Hate Crime

The FBI also tracks such incidents of violence, and the bias breakdown from 2014 shows those most at risk include people of color, religious minorities, and the LGBTIQ.


In California, the State Department of Justice releases figures on hate crimes. The 2015 report shows a 10.4% increase in hate crimes (from 758 in 2014 to 837 in 2015). Incidents based on religion jumped nearly 50%; those based on Hispanic ethnicity increased 35%; and over the past decade incidents with an anti-Black bias have been the most common, making up 32% of all hate offenses.

What is Hate Speech or Constitutes a Hate Crime?

“Hate speech” is covered by the First Amendment but may be punishable if it incites attacks or is otherwise threatening beyond insulting a person or group on the basis of national origin, ethnicity, color, religion, gender, gender identity, sexual orientation, or disability.

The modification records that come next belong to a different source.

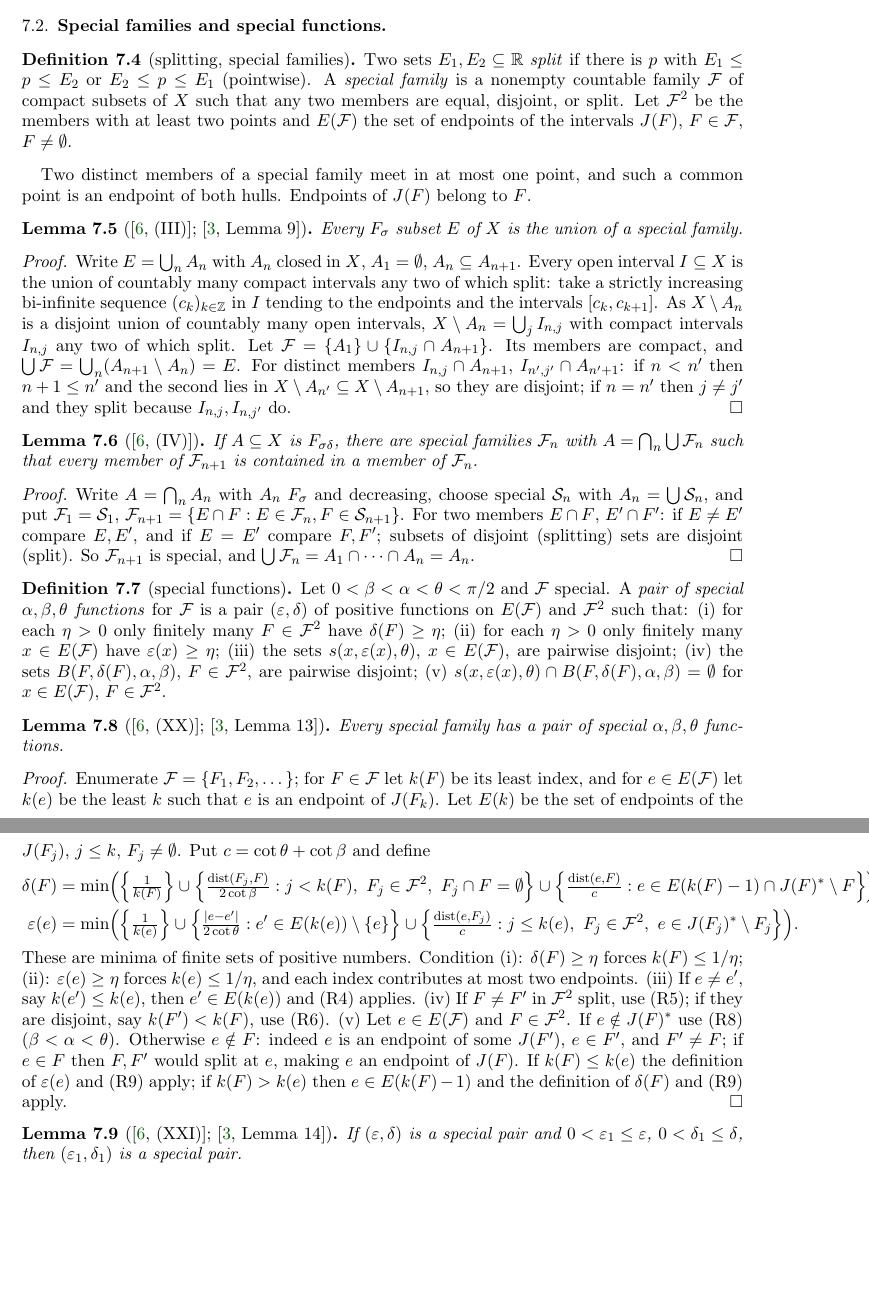
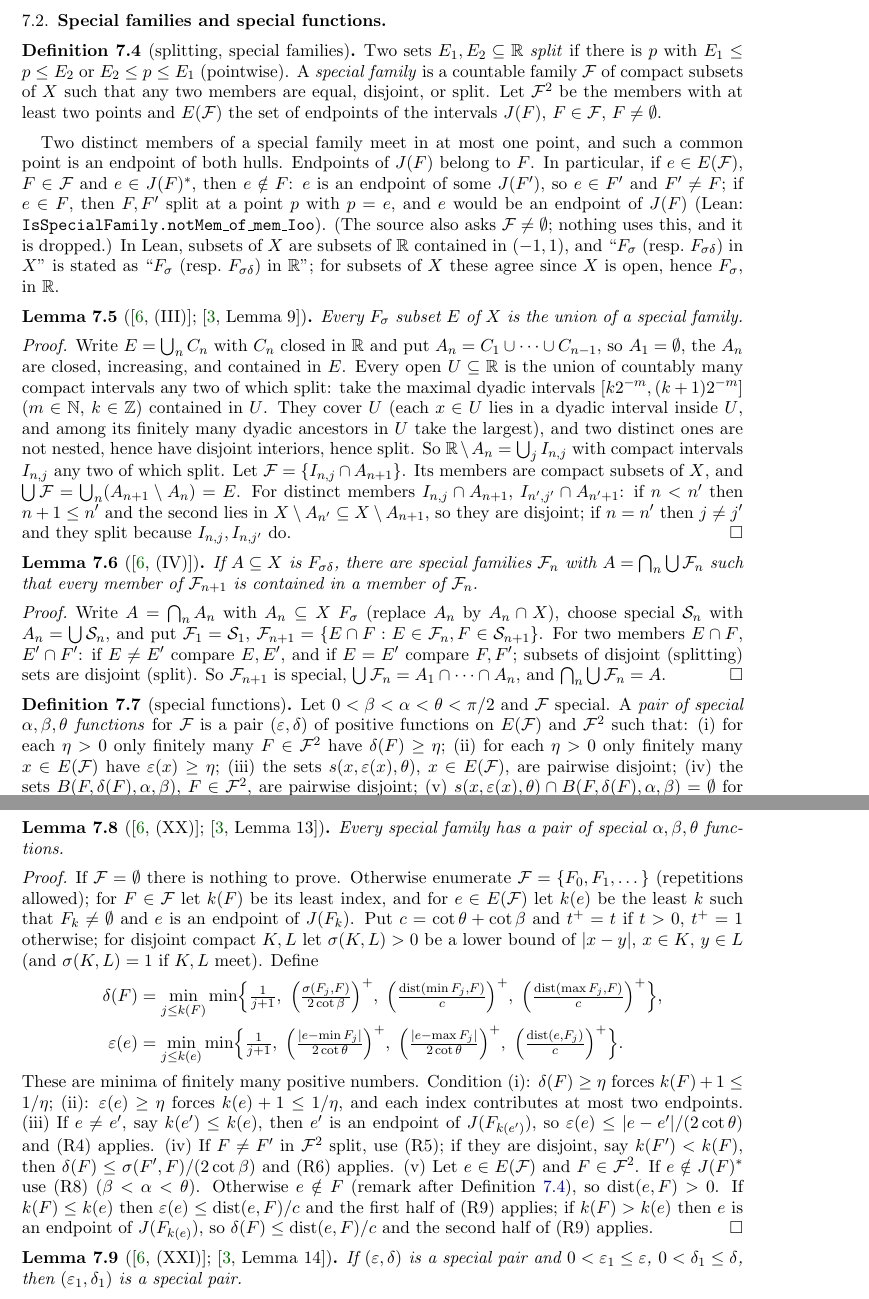
Before and after one commit to micah541/kaczynski-mathematical-works, a LaTeX paper (paper/main.tex, which reads paper/sections/F-construct.tex): two parts of pages 19 and 20 of 34, joined at a grey line, cut so that both start at the same text, the shorter picture padded with empty space. Compiled offline with pdfLaTeX.

Commit message:
Formalize special families and special functions (Trans. AMS 141, (I)-(IV), (XIX)-(XXI))
No sorry. Dyadic decomposition replaces bi-infinite chains; explicit non-recursive special pair.

Co-Authored-By: Claude Opus 5.5 <noreply@anthropic.com>

```diff
--- a/paper/sections/F-construct.tex
+++ b/paper/sections/F-construct.tex
@@ -86,12 +86,17 @@ which follow from the bounds on $\eta$ when $\eta>0$, are omitted.
 \begin{definition}[splitting, special families]\label{def:special-family}
 \lean{TJK.Construct.Split, TJK.Construct.IsSpecialFamily, TJK.Construct.endpoints, TJK.Construct.twoPoint}
 Two sets $E_1,E_2\subseteq\R$ \emph{split} if there is $p$ with $E_1\le p\le E_2$ or $E_2\le p\le E_1$ (pointwise). A
-\emph{special family} is a nonempty countable family $\mathcal F$ of compact subsets of $X$ such that any two members
+\emph{special family} is a countable family $\mathcal F$ of compact subsets of $X$ such that any two members
 are equal, disjoint, or split. Let $\mathcal F^2$ be the members with at least two points and $E(\mathcal F)$ the set of
 endpoints of the intervals $J(F)$, $F\in\mathcal F$, $F\ne\emptyset$.
 \end{definition}
 Two distinct members of a special family meet in at most one point, and such a common point is an endpoint of both
-hulls. Endpoints of $J(F)$ belong to $F$.
+hulls. Endpoints of $J(F)$ belong to $F$. In particular, if $e\in E(\mathcal F)$, $F\in\mathcal F$ and $e\in J(F)^*$, then
+$e\notin F$: $e$ is an endpoint of some $J(F')$, so $e\in F'$ and $F'\ne F$; if $e\in F$, then $F,F'$ split at a point $p$
+with $p=e$, and $e$ would be an endpoint of $J(F)$ (Lean: \texttt{IsSpecialFamily.notMem\_of\_mem\_Ioo}).
+(The source also asks $\mathcal F\ne\emptyset$; nothing uses this, and it is dropped.) In Lean, subsets of $X$ are subsets
+of $\R$ contained in $(-1,1)$, and ``$\Fs$ (resp.\ $\Fsd$) in $X$'' is stated as ``$\Fs$ (resp.\ $\Fsd$) in $\R$''; for
+subsets of $X$ these agree since $X$ is open, hence $\Fs$, in $\R$.
 
 \begin{lemma}[{\cite[(III)]{TAMSb}}; {\cite[Lemma 9]{Diss}}]\label{lem:special-from-fsigma}
 \lean{TJK.Construct.exists_specialFamily_of_isFσ}
@@ -99,12 +104,14 @@ hulls. Endpoints of $J(F)$ belong to $F$.
 Every $\Fs$ subset $E$ of $X$ is the union of a special family.
 \end{lemma}
 \begin{proof}
-Write $E=\bigcup_nA_n$ with $A_n$ closed in $X$, $A_1=\emptyset$, $A_n\subseteq A_{n+1}$. Every open interval
-$I\subseteq X$ is the union of countably many compact intervals any two of which split: take a strictly increasing
-bi-infinite sequence $(c_k)_{k\in\Z}$ in $I$ tending to the endpoints and the intervals $[c_k,c_{k+1}]$. As
-$X\setminus A_n$ is a disjoint union of countably many open intervals, $X\setminus A_n=\bigcup_jI_{n,j}$ with compact
-intervals $I_{n,j}$ any two of which split. Let $\mathcal F=\{A_1\}\cup\{I_{n,j}\cap A_{n+1}\}$. Its members are compact,
-and $\bigcup\mathcal F=\bigcup_n(A_{n+1}\setminus A_n)=E$. For distinct members $I_{n,j}\cap A_{n+1}$,
+Write $E=\bigcup_nC_n$ with $C_n$ closed in $\R$ and put $A_n=C_1\cup\dots\cup C_{n-1}$, so $A_1=\emptyset$, the $A_n$
+are closed, increasing, and contained in $E$. Every open $U\subseteq\R$ is the union of countably many compact intervals
+any two of which split: take the maximal dyadic intervals $[k2^{-m},(k+1)2^{-m}]$ ($m\in\N$, $k\in\Z$) contained in $U$.
+They cover $U$ (each $x\in U$ lies in a dyadic interval inside $U$, and among its finitely many dyadic ancestors in
+$U$ take the largest), and two distinct ones are not nested, hence have disjoint interiors, hence split. So
+$\R\setminus A_n=\bigcup_jI_{n,j}$ with compact intervals $I_{n,j}$ any two of which split. Let
+$\mathcal F=\{I_{n,j}\cap A_{n+1}\}$. Its members are compact subsets of $X$, and
+$\bigcup\mathcal F=\bigcup_n(A_{n+1}\setminus A_n)=E$. For distinct members $I_{n,j}\cap A_{n+1}$,
 $I_{n',j'}\cap A_{n'+1}$: if $n<n'$ then $n+1\le n'$ and the second lies in $X\setminus A_{n'}\subseteq X\setminus
 A_{n+1}$, so they are disjoint; if $n=n'$ then $j\ne j'$ and they split because $I_{n,j},I_{n,j'}$ do.
 \end{proof}
@@ -116,10 +123,10 @@ If $A\subseteq X$ is $\Fsd$, there are special families $\mathcal F_n$ with $A=\
 every member of $\mathcal F_{n+1}$ is contained in a member of $\mathcal F_n$.
 \end{lemma}
 \begin{proof}
-Write $A=\bigcap_nA_n$ with $A_n$ $\Fs$ and decreasing, choose special $\mathcal S_n$ with $A_n=\bigcup\mathcal S_n$, and
-put $\mathcal F_1=\mathcal S_1$, $\mathcal F_{n+1}=\{E\cap F:E\in\mathcal F_n,F\in\mathcal S_{n+1}\}$. For two members
+Write $A=\bigcap_nA_n$ with $A_n\subseteq X$ $\Fs$ (replace $A_n$ by $A_n\cap X$), choose special $\mathcal S_n$ with
+$A_n=\bigcup\mathcal S_n$, and put $\mathcal F_1=\mathcal S_1$, $\mathcal F_{n+1}=\{E\cap F:E\in\mathcal F_n,F\in\mathcal S_{n+1}\}$. For two members
 $E\cap F$, $E'\cap F'$: if $E\ne E'$ compare $E,E'$, and if $E=E'$ compare $F,F'$; subsets of disjoint (splitting) sets are
-disjoint (split). So $\mathcal F_{n+1}$ is special, and $\bigcup\mathcal F_n=A_1\cap\dots\cap A_n=A_n$.
+disjoint (split). So $\mathcal F_{n+1}$ is special, $\bigcup\mathcal F_n=A_1\cap\dots\cap A_n$, and $\bigcap_n\bigcup\mathcal F_n=A$.
 \end{proof}
 
 \begin{definition}[special functions]\label{def:special-pair}
@@ -140,23 +147,27 @@ $\mathcal F$ is a pair $(\eps,\delta)$ of positive functions on $E(\mathcal F)$
 Every special family has a pair of special $\alpha,\beta,\theta$ functions.
 \end{lemma}
 \begin{proof}
-Enumerate $\mathcal F=\{F_1,F_2,\dots\}$; for $F\in\mathcal F$ let $k(F)$ be its least index, and for $e\in E(\mathcal F)$ let
-$k(e)$ be the least $k$ such that $e$ is an endpoint of $J(F_k)$. Let $E(k)$ be the set of endpoints of the $J(F_j)$,
-$j\le k$, $F_j\ne\emptyset$. Put $c=\cot\theta+\cot\beta$ and define
+If $\mathcal F=\emptyset$ there is nothing to prove. Otherwise enumerate $\mathcal F=\{F_0,F_1,\dots\}$ (repetitions
+allowed); for $F\in\mathcal F$ let $k(F)$ be its least index, and for $e\in E(\mathcal F)$ let $k(e)$ be the least $k$ such
+that $F_k\ne\emptyset$ and $e$ is an endpoint of $J(F_k)$. Put $c=\cot\theta+\cot\beta$ and $t^+=t$ if $t>0$, $t^+=1$
+otherwise; for disjoint compact $K,L$ let $\sigma(K,L)>0$ be a lower bound of $\abs{x-y}$, $x\in K$, $y\in L$ (and
+$\sigma(K,L)=1$ if $K,L$ meet). Define
 \begin{align*}
-\delta(F)&=\min\Bigl(\Bigl\{\tfrac1{k(F)}\Bigr\}\cup\Bigl\{\tfrac{\dist(F_j,F)}{2\cot\beta}:j<k(F),\ F_j\in\mathcal F^2,\ F_j\cap F=\emptyset\Bigr\}\cup
-\Bigl\{\tfrac{\dist(e,F)}c:e\in E(k(F)-1)\cap J(F)^*\setminus F\Bigr\}\Bigr),\\
-\eps(e)&=\min\Bigl(\Bigl\{\tfrac1{k(e)}\Bigr\}\cup\Bigl\{\tfrac{\abs{e-e'}}{2\cot\theta}:e'\in E(k(e))\setminus\{e\}\Bigr\}\cup
-\Bigl\{\tfrac{\dist(e,F_j)}c:j\le k(e),\ F_j\in\mathcal F^2,\ e\in J(F_j)^*\setminus F_j\Bigr\}\Bigr).
+\delta(F)&=\min_{j\le k(F)}\min\Bigl\{\tfrac1{j+1},\ \Bigl(\tfrac{\sigma(F_j,F)}{2\cot\beta}\Bigr)^+,\
+  \Bigl(\tfrac{\dist(\min F_j,F)}c\Bigr)^+,\ \Bigl(\tfrac{\dist(\max F_j,F)}c\Bigr)^+\Bigr\},\\
+\eps(e)&=\min_{j\le k(e)}\min\Bigl\{\tfrac1{j+1},\ \Bigl(\tfrac{\abs{e-\min F_j}}{2\cot\theta}\Bigr)^+,\
+  \Bigl(\tfrac{\abs{e-\max F_j}}{2\cot\theta}\Bigr)^+,\ \Bigl(\tfrac{\dist(e,F_j)}c\Bigr)^+\Bigr\}.
 \end{align*}
-These are minima of finite sets of positive numbers. Condition (i): $\delta(F)\ge\eta$ forces $k(F)\le1/\eta$; (ii):
-$\eps(e)\ge\eta$ forces $k(e)\le1/\eta$, and each index contributes at most two endpoints.
-(iii) If $e\ne e'$, say $k(e')\le k(e)$, then $e'\in E(k(e))$ and (R4) applies.
-(iv) If $F\ne F'$ in $\mathcal F^2$ split, use (R5); if they are disjoint, say $k(F')<k(F)$, use (R6).
+These are minima of finitely many positive numbers. Condition (i): $\delta(F)\ge\eta$ forces $k(F)+1\le1/\eta$; (ii):
+$\eps(e)\ge\eta$ forces $k(e)+1\le1/\eta$, and each index contributes at most two endpoints.
+(iii) If $e\ne e'$, say $k(e')\le k(e)$, then $e'$ is an endpoint of $J(F_{k(e')})$, so
+$\eps(e)\le\abs{e-e'}/(2\cot\theta)$ and (R4) applies.
+(iv) If $F\ne F'$ in $\mathcal F^2$ split, use (R5); if they are disjoint, say $k(F')<k(F)$, then
+$\delta(F)\le\sigma(F',F)/(2\cot\beta)$ and (R6) applies.
 (v) Let $e\in E(\mathcal F)$ and $F\in\mathcal F^2$. If $e\notin J(F)^*$ use (R8) ($\beta<\alpha<\theta$). Otherwise
-$e\notin F$: indeed $e$ is an endpoint of some $J(F')$, $e\in F'$, and $F'\ne F$; if $e\in F$ then $F,F'$ would split at
-$e$, making $e$ an endpoint of $J(F)$. If $k(F)\le k(e)$ the definition of $\eps(e)$ and (R9) apply; if $k(F)>k(e)$ then
-$e\in E(k(F)-1)$ and the definition of $\delta(F)$ and (R9) apply.
+$e\notin F$ (remark after Definition~\ref{def:special-family}), so $\dist(e,F)>0$. If $k(F)\le k(e)$ then
+$\eps(e)\le\dist(e,F)/c$ and the first half of (R9) applies; if $k(F)>k(e)$ then $e$ is an endpoint of $J(F_{k(e)})$, so
+$\delta(F)\le\dist(e,F)/c$ and the second half of (R9) applies.
 \end{proof}
 
 \begin{lemma}[{\cite[(XXI)]{TAMSb}}; {\cite[Lemma 14]{Diss}}]\label{lem:special-pair-shrink}
```
Also changed, not shown: blueprint/map.md (+14 -14 lines), 2 other files.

“Hate crime” means a criminal act was committed, in whole or in part, because of one or more of the following actual or perceived characteristics of the victim:

(1)   Disability.
(2)   Gender.
(3)   Nationality.
(4)   Race or ethnicity.
(5)   Religion.
(6)   Sexual orientation.
(7)   Association with a person or group with one or more of these actual or perceived characteristics.

How to Report and Protect Yourself

These incidents of hate speech and crimes are frightening and can leave us feeling powerless. But in this country, we have legal remedies and many valiant institutions that are helping to fight against this tide of intolerance towards marginalized groups. Below is an evolving list of informational and organizational resources that can help you, a loved one, and your community. We will be growing this list over time so please feel free to suggest others.


To Report Hate Speech and Hate Crime

CA Department of Health:

- Mental helath resources

-To file a complaint or (877) 433-9069
United States Department of Justice (Eastern District of California)

Civil Rights Organizations Defending Our Freedoms

Advancing Justice – Los Angeles (Asian-American community)
or (213) 977-7500
MALDEF Immigrants’ Rights
Council on American-Islamic Relations (CAIR) (American Muslim community)
The Sikh Coalition
Anti-Defamation League (Jewish community)
Human Rights Campaign (LGBTIQ community)
Pro Publica

For more information or if you have recommendations of additional resources please contact, Director of Communications Katie Smith at (213) 989-1300 or